Task 5: Once you have completed this, do some research and find out what combination of personality types are suggested to be linked to criminal behaviour. Make notes on your findings.
These tasks will have introduced you to some of the key areas in the study of Criminology. You’ll need to return to this page on 1 June to complete your next activities.
You should complete this section of tasks by 1 June.
Get Going – 1 June
You should aim to complete this section of
tasks by 1 July.
Real life case studies
the four units of the Criminology course, you’ll become familiar with a number
of real case studies that illustrate both a range of different criminal
behaviours and also how the criminal justice system works.
Before you continue to Task 1, please be aware that it contains some sensitive issues. If you are concerned or affected by any of the content below, please ensure that you talk to either a member of staff at your current school or a member of your family. If you would prefer to skip straight to Task 2 then please do. All the cases below form part of the content of the Criminology course.
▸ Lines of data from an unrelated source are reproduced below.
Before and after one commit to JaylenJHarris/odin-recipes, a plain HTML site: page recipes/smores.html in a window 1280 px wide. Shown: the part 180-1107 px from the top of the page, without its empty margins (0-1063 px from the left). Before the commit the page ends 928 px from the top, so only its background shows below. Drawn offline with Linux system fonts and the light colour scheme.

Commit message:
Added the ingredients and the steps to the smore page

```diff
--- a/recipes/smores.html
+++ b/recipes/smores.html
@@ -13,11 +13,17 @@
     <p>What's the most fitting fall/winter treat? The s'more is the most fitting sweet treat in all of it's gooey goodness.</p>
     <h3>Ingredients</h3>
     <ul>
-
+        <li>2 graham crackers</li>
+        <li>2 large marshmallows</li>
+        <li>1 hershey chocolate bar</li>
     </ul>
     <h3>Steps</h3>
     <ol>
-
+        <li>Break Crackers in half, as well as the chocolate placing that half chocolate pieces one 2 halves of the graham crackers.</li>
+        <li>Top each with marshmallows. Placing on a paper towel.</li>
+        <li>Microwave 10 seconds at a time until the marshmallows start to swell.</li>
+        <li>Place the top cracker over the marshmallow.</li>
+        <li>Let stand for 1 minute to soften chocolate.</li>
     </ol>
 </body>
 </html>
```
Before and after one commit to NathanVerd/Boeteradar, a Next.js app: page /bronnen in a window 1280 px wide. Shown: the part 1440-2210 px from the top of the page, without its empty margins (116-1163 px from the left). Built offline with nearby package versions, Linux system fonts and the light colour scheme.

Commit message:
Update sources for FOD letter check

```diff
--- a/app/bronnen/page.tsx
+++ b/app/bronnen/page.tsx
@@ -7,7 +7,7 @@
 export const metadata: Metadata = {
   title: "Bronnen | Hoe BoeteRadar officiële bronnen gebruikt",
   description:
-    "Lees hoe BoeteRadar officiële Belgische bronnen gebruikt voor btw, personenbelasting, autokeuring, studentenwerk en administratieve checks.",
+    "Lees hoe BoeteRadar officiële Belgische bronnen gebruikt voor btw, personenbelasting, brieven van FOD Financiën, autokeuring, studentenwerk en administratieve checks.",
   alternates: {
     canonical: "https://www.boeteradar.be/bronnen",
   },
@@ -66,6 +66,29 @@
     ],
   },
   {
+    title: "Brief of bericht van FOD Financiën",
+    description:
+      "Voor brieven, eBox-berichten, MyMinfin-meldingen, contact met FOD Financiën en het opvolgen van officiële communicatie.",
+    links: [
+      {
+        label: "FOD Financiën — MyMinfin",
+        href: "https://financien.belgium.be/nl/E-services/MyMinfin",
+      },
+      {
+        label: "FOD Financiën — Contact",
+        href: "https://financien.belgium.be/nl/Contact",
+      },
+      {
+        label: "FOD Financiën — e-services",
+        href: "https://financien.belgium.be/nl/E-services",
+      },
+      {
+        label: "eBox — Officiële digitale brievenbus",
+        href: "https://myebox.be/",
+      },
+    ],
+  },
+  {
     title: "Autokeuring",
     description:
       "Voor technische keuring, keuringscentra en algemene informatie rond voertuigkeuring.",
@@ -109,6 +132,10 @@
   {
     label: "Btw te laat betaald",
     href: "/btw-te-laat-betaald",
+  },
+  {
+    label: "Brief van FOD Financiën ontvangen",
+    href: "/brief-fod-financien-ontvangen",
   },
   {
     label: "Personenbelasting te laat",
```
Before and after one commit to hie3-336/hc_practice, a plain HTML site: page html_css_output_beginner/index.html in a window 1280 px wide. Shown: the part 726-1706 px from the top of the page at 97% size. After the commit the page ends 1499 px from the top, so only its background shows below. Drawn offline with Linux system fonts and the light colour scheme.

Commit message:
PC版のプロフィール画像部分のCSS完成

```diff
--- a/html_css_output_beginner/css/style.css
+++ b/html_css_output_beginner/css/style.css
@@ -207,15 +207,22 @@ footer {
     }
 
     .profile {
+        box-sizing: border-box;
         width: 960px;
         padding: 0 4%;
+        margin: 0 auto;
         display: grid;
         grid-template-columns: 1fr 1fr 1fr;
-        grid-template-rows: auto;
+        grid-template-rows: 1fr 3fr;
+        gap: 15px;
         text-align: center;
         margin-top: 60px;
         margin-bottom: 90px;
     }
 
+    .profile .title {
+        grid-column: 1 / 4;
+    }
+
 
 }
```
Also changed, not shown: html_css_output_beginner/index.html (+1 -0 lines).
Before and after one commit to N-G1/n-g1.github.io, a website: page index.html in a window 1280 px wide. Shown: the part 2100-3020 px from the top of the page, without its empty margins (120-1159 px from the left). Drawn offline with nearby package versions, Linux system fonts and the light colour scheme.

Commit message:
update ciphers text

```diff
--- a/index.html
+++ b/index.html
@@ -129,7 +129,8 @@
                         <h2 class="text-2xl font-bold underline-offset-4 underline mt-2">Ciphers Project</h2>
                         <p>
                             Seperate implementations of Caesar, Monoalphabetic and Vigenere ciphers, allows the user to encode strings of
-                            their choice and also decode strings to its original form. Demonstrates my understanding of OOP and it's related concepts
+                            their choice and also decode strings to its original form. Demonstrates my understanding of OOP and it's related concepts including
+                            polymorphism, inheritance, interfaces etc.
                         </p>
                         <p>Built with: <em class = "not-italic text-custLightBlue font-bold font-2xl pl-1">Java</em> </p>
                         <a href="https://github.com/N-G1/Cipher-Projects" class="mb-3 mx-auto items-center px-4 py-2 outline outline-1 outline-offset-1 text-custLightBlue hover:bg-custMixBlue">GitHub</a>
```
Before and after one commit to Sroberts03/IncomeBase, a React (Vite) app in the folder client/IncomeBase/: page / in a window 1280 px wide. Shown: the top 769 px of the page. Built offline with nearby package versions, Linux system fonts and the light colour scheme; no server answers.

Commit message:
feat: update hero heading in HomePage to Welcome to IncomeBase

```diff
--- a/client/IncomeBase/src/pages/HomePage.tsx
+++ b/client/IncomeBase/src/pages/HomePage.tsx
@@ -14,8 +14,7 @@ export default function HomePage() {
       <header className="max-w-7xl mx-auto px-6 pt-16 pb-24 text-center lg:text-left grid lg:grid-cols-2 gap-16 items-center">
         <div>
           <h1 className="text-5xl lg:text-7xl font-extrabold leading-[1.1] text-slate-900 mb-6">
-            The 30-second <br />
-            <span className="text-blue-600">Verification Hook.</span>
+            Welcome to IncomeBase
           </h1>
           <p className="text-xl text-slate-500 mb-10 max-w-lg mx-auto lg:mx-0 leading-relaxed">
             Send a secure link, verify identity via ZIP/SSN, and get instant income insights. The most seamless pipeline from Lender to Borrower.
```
Task 1: Below is a gallery of victims and offenders.
create a fact file for each of the above examples. You should include the
The crime – did the person in the photo commit the crime or were they the victim?
Details of the crime committed – what type of crime was committed (e.g. tax
fraud, murder etc).
Details of the outcome – what happened as a result of the crime? Was there a sentence?
Information about the perpetrator’s background
which might explain their criminal behaviour – had they experienced a head injury, mental illness, childhood abuse?
you keep hold of the fact files you create as they’ll come in useful in the
first year of the course.
What Statistics can tell us – understanding crime in the local area
In Unit 1 of
the course, we look at methods of collecting statistics about crime.
TASK 2: Use the link below to look at crimes
in your local area by typing in your postcode.
What is the most reported type of crime in
Click on the ‘crime map’ tab. Where seems to
be the ‘hotspot’ for criminal activity? Can you suggest why this might be the
Click on the ‘statistics’ tab. What’s the
general trend from looking at the graph over the last year? Has crime increased
or decreased over the year?
Can you suggest resources that should be
implemented in the area to combat these crimes?
Do your own research and find out how crime
levels have changed during the current pandemic. Write a paragraph summarising
these changes. Can you suggest why this might be the case? Are there
differences depending on what the crime is? Include references underneath your
paragraph (i.e. where did you get your information and statistics from?)
Looking for the reasons behind the crime
In Unit 2 of
the Criminology course, you’ll be asked to ‘analyse’ scenarios / real life
cases and suggest reasons for criminality. In other words, you need to be able
to examine the facts methodically and in detail in order to try to explain and
interpret individual cases.
TASK 3: Read the following scenario about
Paul, aged 25, has been unemployed since
leaving school at 16. His father and two older brothers have all been to prison,
but so far Paul has not been convicted of any crime. His girlfriend is moaning
about not having a nice house and holidays like her friends. Paul is very prone
to depression as a result of his car accident two years ago, when he received
head injuries. Last week, in an attempt to put some excitement into his dull
life, Paul took part in an armed robbery of a local post office. However, he
was subsequently arrested and is now on remand in prison.
three possible causes that you think could have been behind Paul’s offending.
Aim High – 1 July
From 1 July
Once you’ve taken part in the College’s first ever Virtual Introductory Day on 30 June, you will be asked to complete a more formal Aim High task (posted here) that it is mandatory for all new students to complete before Choices Day on 25 August.